● **Task goal**
In the listing that follows, how many lines have the word "child" in them? Give only the number.
---------------
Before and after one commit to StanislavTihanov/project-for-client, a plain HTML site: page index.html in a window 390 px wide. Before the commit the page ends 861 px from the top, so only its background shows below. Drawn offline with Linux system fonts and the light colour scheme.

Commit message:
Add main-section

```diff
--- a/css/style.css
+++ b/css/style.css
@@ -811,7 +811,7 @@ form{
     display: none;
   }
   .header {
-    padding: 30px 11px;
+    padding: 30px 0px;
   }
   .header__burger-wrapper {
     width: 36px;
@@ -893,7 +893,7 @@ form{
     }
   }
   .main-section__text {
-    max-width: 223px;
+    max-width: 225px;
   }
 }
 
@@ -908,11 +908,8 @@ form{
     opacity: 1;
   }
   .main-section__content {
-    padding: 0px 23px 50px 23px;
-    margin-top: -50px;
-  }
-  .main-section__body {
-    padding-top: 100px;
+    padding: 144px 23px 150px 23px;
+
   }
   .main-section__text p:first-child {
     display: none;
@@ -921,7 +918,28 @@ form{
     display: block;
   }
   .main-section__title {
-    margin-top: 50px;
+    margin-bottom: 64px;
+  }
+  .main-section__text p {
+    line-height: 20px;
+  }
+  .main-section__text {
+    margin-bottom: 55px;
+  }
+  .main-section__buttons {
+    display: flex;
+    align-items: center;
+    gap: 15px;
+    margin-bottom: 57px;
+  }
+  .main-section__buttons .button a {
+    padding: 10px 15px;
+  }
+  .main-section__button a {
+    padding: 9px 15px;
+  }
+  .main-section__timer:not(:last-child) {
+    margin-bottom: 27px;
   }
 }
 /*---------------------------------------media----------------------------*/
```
---------------
● **Answer space**
2